Walter Cronkite called the debates an "unconscionable fraud" and accused the candidates of "sabotaging the electoral process."
The consequences of this Republican-Democratic collusion are not just limited to the exclusion of popular third-party candidates. Under the commission's tenure, debate formats have become stilted and unrevealing.
The Republican and Democratic nominees handpick compliant moderators, artificially limit response times, require the screening of town-hall questions, and even prohibit themselves from talking to each. The final product amounts to little more than an exchange of 90-second soundbites in response to predictable questions.
The manipulation of formats and the exclusion of popular candidates have led to debates that fail to address pressing national issues. During the 2000 presidential debates, the words "free trade," "immigration," "transportation/traffic," "corporate crime," "drug war," "homeless," and "gun control/rights" were never even mentioned, and "poverty" was only mentioned once.
By contrast, Social Security and prescription drugs under Medicare -- topics that resonate almost exclusively with senior citizens, many of whom live in the swing state of Florida -- were mentioned 67 and 118 times respectively.
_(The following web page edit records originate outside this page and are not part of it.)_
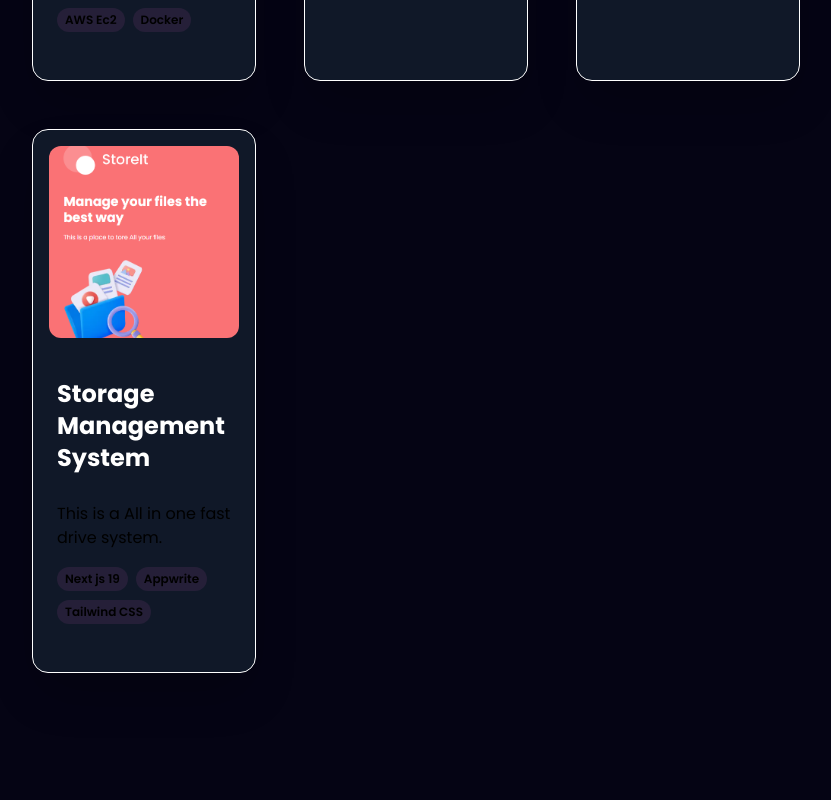
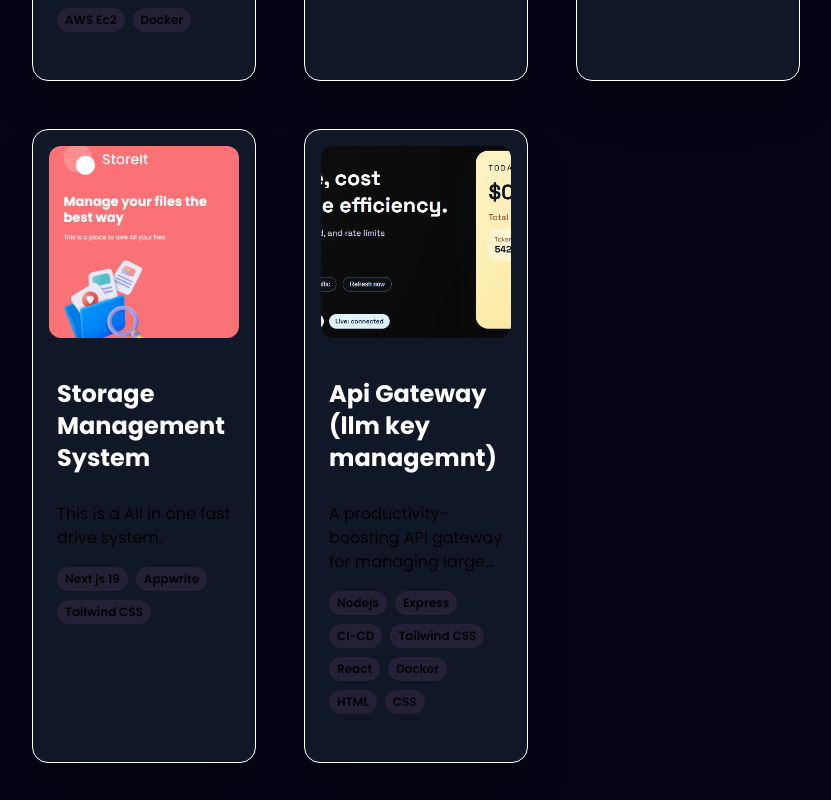
Before and after one commit to DhruvSingh7077/PORTFOLIO, a React (Vite) app: page / in a window 1280 px wide. Shown: the part 4100-4900 px from the top of the page, without its empty margins (224-1055 px from the left). Built offline with nearby package versions, Linux system fonts and the light colour scheme.

Commit message:
+ api gateway

```diff
--- a/src/constants.js
+++ b/src/constants.js
@@ -52,7 +52,7 @@ import ttt from "./assets/work_logo/1.png";
 // import taskremLogo from "./assets/work_logo/task_rem.png";
 import intdatatype from "./assets/work_logo/storein.png";
  import jobqueue from "./assets/work_logo/job-queue.png";
-// import imagesearchLogo from "./assets/work_logo/image_search.png";
+ import apigateway from "./assets/work_logo/api gateway.png";
 // import removebgLogo from "./assets/work_logo/remove_bg.png";
 
 export const SkillsInfo = [
@@ -239,16 +239,16 @@ export const projects = [
     github: "https://github.com/DhruvSingh7077/Storage-Management",
     webapp: "https://picture-site.vercel.app/sign-in",
   },
-  // {
-  //   id: 4,
-  //   title: "Task Reminder Chrome Extension Tool",
-  //   description:
-  //     "A productivity-boosting Chrome extension designed to help users manage and remember their daily tasks. Built using JavaScript, it offers a simple interface with reminders and task notifications to keep users on track.",
-  //   image: taskremLogo,
-  //   tags: ["JavaScript", "Chrome Extension", "HTML", "CSS"],
-  //   github: "https://github.com/codingmastr/Task-Reminder-Tool",
-  //   webapp: "chrome://extensions/?id=kngheeibjnnidhfoomkpnbeghackheci",
-  // },
+  {
+    id: 4,
+    title: "Api Gateway (llm  key managemnt)",
+    description:
+      "A productivity-boosting API gateway for managing large language models keys and monitoring syatem.",
+    image: apigateway,
+    tags: ["Nodejs", "Express",  "CI-CD", "Tailwind CSS","React","Docker", "HTML", "CSS"],
+    github: "https://github.com/DhruvSingh7077/API-Gateway",
+    webapp: "http://13.51.173.101:5173",
+  },
   // {
   //   id: 5,
   //   title: "Webverse Digital",
```
Also changed, not shown: src/assets/work_logo/api gateway.png (added).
Predictably, debate viewership has plummeted under the Commission on Presidential Debates sponsorship. Twenty-five million fewer people watched the 2000 presidential debates than watched the 1992 debates.
The commission's concealment of the major party candidates' instructions is instrumental to their implementation. If the major party candidates openly hosted their own debates -- rather than hide behind an obedient commission masquerading as a nonpartisan sponsor -- at least they would be held accountable for them. The major party candidates would be blamed if uninspiring formats were used, if a popular candidate was excluded, or if important issues were ignored, and the prospect of upsetting voters would compel the candidates to host more democratic debates.
This year, a coalition of 60 civic groups formed a genuinely nonpartisan Citizens' Debate Commission to host transparent and informative presidential debates. The Citizens' Debate Commission -- comprised of diverse civic leaders such as Tom Gerety of the Brennan Center for Justice, Heritage Foundation co-founder Paul Weyrich, former FEC General Counsel Larry Noble, Bay Buchanan of The American Cause, TransAfrica Forum founder Randall Robinson, and Jehmu Greene of Rock the Vote -- has announced sites and dates for presidential debates to be held in colleges around the country.
Those debates would feature engaging and innovative formats, include the candidates that a majority of eligible voters want to see, and address a variety of pressing national issues. Now, President George W. Bush and Senator John Kerry must decide whether to courageously participate in real presidential debates that maximize voter education or to manipulate the debates and hide behind an unsuitable commission.
Jesse Ventura is the former governor of Minnesota. George Farah is executive director of Open Debates and author of "No Debate: How the Republican and Democratic Parties Secretly Control the Presidential Debates."
© 2004 Boston Globe